Bootcamp graduate Tessa has been organising with activists to stand in solidarity with the families of the Essex 39. Read on to find out more about her story and activism across the UK and China.
Tell us a bit about yourself and your upbringing.
My Dad is Chinese and my Mum is white British. I grew up in South London where I didn’t really stand out for being mixed. I was lucky that I didn’t experience much racism growing up, but many people in East and South-East Asian communities around me did and still do. It wasn’t until I started dating that I became aware of the way I was racialised as a mixed East Asian person.
Growing up I couldn’t read, write or speak very good Mandarin, so I studied Chinese at university and spent a year abroad in Beijing. That year was really transformative.
What happened in Beijing?
I met an amazing human rights lawyer called Ni Yulan at a cultural space called the Crossroads Centre. She faced a lot of persecution from the Chinese state and had her lawyer’s license revoked. She became like my Aunty. She instilled a lot of fire in me to keep the fight going, and continues to be the most badass person ever. I also spent a lot of time with other queer Chinese people. I was like, cool! These two parts of my identity don’t have to be seperate all the time.
What was going on politically whilst you were in China?
The Feminist Five were detained. They were five female activists, one of whom is my good friend. They did amazing activism, art and street performances.
On International Women’s Day 2015, they planned to hand out stickers to raise awareness against sexual harassment on public transport. The day before the action was planned, they were all detained in different cities. There was a huge outcry within and outside of China. A lot of people saw it as a clear turning point for grassroots activism in China. It was a symbolic decision from the state which told people: the activism you used to get away with isn’t going to fly anymore.
When did you get involved with SOAS Detainee Support (SDS), and what has your experience been like?
After I returned from China I joined SOAS Detainee Support, visiting Chinese people in immigration detention. There are a lot of Chinese people in detention who don’t speak or feel confident speaking English.
Sometimes people just needed friendship. Sometimes I supported people to take on their own legal case. As English is my first language, I have more access to intimidating rules and regulations which are deliberately hard to understand.
SDS describes themselves as abolitionist. What does that mean?
SDS as a group is abolitionist and anti-border. I definitely started off feeling very intimidated by those terms. But when I started visiting detainees, I saw the power of friendship between people normally separated by the state. The higher powers want to put borders between us. They want one of us to be invisible. Seeing each other, despite all of that, is a really powerful thing.
To me, being abolitionist means acknowledging that prisons, detention and borders cause more harm and have been created by people in power. There is nothing humane about locking people up.
What has been your journey campaigning around the Essex 39 case, where 39 Vietnamese people died in a lorry container in Essex due to the horrific conditions of their attempt to reach the UK?
I felt grief, sadness, and so much anger because I knew that this was avoidable. This wasn’t an isolated incident. I messaged a few friends who I knew were really upset about it. We put all the emotions we were feeling into organising a vigil.

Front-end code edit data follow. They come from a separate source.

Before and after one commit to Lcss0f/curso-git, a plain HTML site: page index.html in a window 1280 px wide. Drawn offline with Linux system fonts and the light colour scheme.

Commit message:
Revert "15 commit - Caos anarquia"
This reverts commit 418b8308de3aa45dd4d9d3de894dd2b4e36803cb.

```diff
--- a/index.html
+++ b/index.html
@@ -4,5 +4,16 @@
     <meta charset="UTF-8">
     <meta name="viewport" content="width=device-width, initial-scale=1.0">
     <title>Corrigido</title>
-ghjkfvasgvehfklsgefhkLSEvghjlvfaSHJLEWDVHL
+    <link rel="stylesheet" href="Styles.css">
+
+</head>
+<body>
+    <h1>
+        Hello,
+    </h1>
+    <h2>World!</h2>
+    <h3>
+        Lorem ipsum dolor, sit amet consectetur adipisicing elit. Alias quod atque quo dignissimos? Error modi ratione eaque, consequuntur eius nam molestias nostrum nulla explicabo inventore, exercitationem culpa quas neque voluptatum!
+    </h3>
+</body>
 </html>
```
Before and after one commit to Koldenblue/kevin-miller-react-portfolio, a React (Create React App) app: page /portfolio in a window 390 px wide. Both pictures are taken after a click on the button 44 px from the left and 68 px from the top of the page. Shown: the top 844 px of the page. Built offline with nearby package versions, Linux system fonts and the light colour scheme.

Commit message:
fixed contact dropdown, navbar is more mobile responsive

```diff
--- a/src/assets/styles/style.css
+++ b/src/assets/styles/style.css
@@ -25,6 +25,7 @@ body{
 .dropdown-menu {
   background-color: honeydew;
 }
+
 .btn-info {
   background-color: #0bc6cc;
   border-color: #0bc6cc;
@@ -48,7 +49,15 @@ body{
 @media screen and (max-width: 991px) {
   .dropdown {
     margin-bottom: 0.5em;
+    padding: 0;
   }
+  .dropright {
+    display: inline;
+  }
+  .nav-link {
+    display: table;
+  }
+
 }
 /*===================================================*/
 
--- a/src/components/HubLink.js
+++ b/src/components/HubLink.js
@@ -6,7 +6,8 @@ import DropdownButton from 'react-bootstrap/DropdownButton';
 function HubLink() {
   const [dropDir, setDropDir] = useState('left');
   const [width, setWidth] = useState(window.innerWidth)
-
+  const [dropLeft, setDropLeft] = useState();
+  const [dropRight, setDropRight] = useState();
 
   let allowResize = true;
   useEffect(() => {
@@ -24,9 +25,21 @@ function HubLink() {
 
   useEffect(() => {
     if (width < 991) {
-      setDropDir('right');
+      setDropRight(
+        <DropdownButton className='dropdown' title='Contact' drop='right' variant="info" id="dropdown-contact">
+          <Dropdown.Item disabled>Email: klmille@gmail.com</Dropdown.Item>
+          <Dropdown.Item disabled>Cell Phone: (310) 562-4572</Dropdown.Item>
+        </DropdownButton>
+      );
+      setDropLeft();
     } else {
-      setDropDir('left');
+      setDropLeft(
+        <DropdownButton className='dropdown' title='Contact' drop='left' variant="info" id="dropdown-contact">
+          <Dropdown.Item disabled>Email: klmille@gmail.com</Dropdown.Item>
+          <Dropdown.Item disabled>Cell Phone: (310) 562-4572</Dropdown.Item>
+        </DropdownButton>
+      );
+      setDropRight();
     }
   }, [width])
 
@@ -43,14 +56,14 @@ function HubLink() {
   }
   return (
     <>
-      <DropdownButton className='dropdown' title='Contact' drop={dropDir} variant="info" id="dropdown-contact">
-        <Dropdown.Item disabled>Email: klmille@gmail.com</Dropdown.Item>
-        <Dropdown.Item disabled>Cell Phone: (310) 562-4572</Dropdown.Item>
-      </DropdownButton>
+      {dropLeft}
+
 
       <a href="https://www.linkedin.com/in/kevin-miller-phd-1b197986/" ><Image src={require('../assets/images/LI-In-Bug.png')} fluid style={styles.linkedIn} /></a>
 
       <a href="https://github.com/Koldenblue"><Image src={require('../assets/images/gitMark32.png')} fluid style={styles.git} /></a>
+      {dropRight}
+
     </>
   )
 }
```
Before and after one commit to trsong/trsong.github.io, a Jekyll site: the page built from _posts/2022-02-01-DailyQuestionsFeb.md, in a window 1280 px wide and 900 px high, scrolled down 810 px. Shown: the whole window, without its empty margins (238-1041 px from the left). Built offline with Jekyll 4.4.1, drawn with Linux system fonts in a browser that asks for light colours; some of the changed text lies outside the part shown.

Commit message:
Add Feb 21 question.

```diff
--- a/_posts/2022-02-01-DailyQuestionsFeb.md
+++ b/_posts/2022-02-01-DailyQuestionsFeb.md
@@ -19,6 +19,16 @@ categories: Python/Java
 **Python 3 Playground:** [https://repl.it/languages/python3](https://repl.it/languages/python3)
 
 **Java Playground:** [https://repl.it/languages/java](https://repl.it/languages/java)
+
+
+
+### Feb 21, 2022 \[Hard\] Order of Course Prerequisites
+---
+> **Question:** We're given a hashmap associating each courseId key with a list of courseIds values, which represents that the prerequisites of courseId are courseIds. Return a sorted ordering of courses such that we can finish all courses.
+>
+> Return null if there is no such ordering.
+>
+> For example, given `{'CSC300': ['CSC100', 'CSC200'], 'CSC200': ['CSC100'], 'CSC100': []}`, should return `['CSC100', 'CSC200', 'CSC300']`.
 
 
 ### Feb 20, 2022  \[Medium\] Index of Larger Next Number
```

At first it was believed that the people were Chinese. A lot of people who were organising around Chinese communities came to the vigil, including organisers and elders within the communities who organised around the Dover 58. After it was discovered that the people were Vietnamese, the media didn’t really care. You could see how the power dynamics of China’s place in the world trickled down to communities here and their representation by the media.
We are still working out how best to show solidarity with the people who lost their lives and their families, as well as people in very similar situations: people who are still being subjected to the hostile environment and violent border regimes.
What’s next for you and your campaigns?
We’ve linked up with groups like Lesbian and Gays Support the Migrants (LGSM), and Eastern Margins to fundraise for the families of the Essex 39. We’ve also got an event coming up at the end of Feb, raising awareness on issues around South-East and East Asian migrant workers and communities. We’ll be looking at the language used around migration and the hostile environment, linking no-borders struggles to other struggles (like sex work and prison abolition), and how we talk to people who find concepts like being ‘anti-border’ and ‘abolitionist’ intimidating. The last thing we want to do is make people feel unwelcome or alienated from the discussion.
After that…I’m moving to China! I’m going to do an internship at an organisation that does research on the family histories of people of Chinese heritage, like myself. I’ve been feeling scared about leaving London. But talking to you now reminds me of the reasons why I am doing it.
Previous & Next Articles
Pioneering the Polish disabled women’s movement
We sat down with Bootcamp grad Magda Szarota, one of Poland’s leading activists fighting for disability rights. Read about her experiences, from advocating at the UN and building grassroots movements.
What’s it like to get a place on Bootcamp
Mohaned is a lawyer from Sudan, who seeked asylum in the UK a few months before applying for Campaign Bootcamp. We talk to him about his experience applying for Bootcamp.